| Detected change data |
——————————

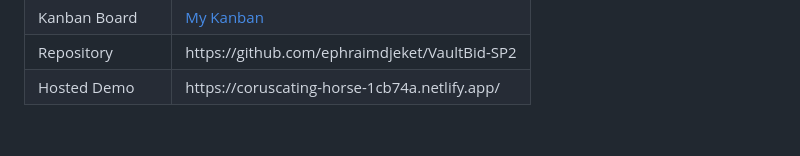
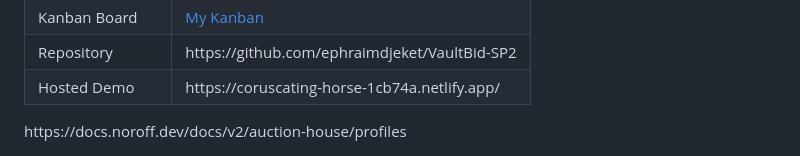
Before and after one commit to ephraimdjeket/VaultBid-SP2, a Markdown page: README.md, the part around the change. Drawn GitHub-style; blank space fills up the shorter version.

```diff
--- a/README.md
+++ b/README.md
@@ -91,3 +91,4 @@ This project was built with:
     <td>https://coruscating-horse-1cb74a.netlify.app/</td>
   </tr>
 </table>
+https://docs.noroff.dev/docs/v2/auction-house/profiles
```
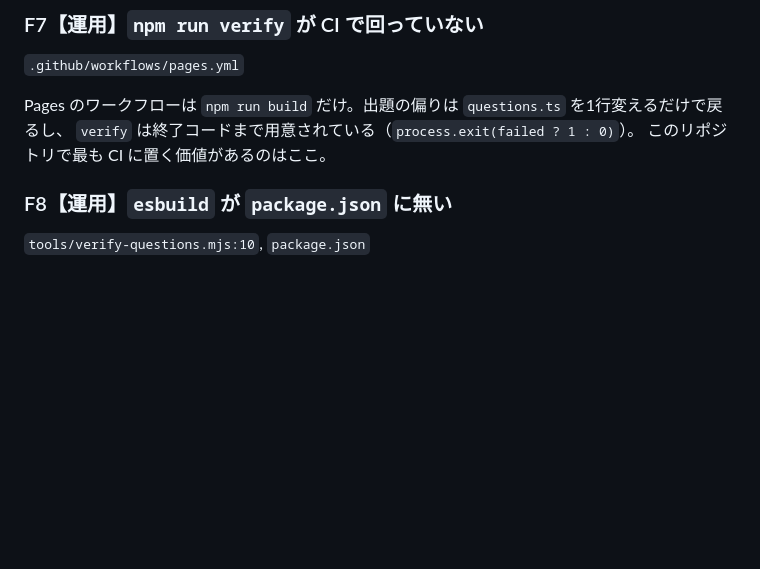
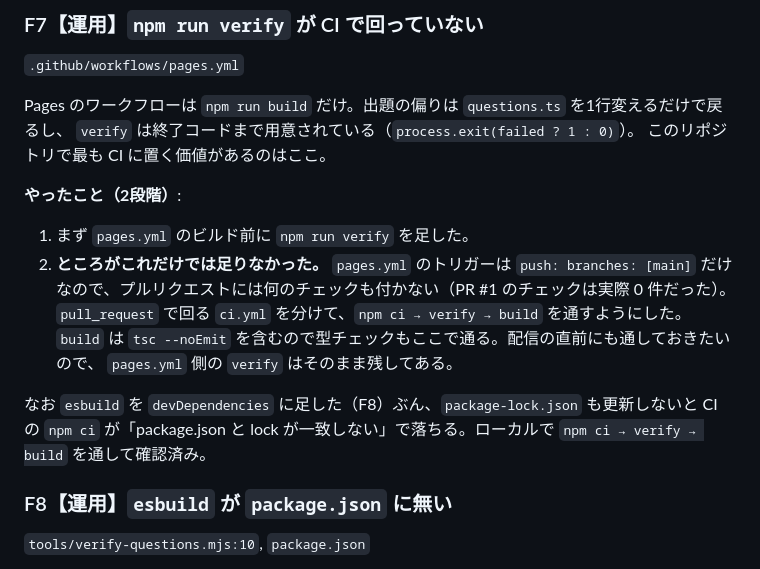
Before and after one commit to wasse2011-lgtm/mathegame, a Markdown page: docs/review-and-app-plan.md, the part around the change. Drawn GitHub-style; blank space fills up the shorter version.

Commit message:
F7 の記述を実態に合わせる（CI が2段階になったこと）
pages.yml に verify を足しただけではプルリクエストがゲートされない、
という経緯と、lockfile の更新が必要だったことを追記。

Co-Authored-By: Claude Opus 5 <noreply@anthropic.com>
Claude-Session: https://claude.ai/code/session_01PxgU1efFRNtK6toNU4aHsg

```diff
--- a/docs/review-and-app-plan.md
+++ b/docs/review-and-app-plan.md
@@ -175,6 +175,19 @@ Pages のワークフローは `npm run build` だけ。出題の偏りは `ques
 `verify` は終了コードまで用意されている（`process.exit(failed ? 1 : 0)`）。
 このリポジトリで最も CI に置く価値があるのはここ。
 
+**やったこと（2段階）**:
+
+1. まず `pages.yml` のビルド前に `npm run verify` を足した。
+2. **ところがこれだけでは足りなかった。** `pages.yml` のトリガーは `push: branches: [main]`
+   だけなので、プルリクエストには何のチェックも付かない（PR #1 のチェックは実際 0 件だった）。
+   `pull_request` で回る `ci.yml` を分けて、`npm ci → verify → build` を通すようにした。
+   `build` は `tsc --noEmit` を含むので型チェックもここで通る。配信の直前にも通しておきたいので、
+   `pages.yml` 側の `verify` はそのまま残してある。
+
+なお `esbuild` を `devDependencies` に足した（F8）ぶん、`package-lock.json` も更新しないと
+CI の `npm ci` が「package.json と lock が一致しない」で落ちる。ローカルで
+`npm ci → verify → build` を通して確認済み。
+
 ### F8【運用】`esbuild` が `package.json` に無い
 
 `tools/verify-questions.mjs:10`, `package.json`
```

——————————

| Task to complete |
Among the lines above, find those holding "Claude" and copy each one.

| Solution to the exercise |
Co-Authored-By: Claude Opus 5 <noreply@anthropic.com>
Claude-Session: https://claude.ai/code/session_01PxgU1efFRNtK6toNU4aHsg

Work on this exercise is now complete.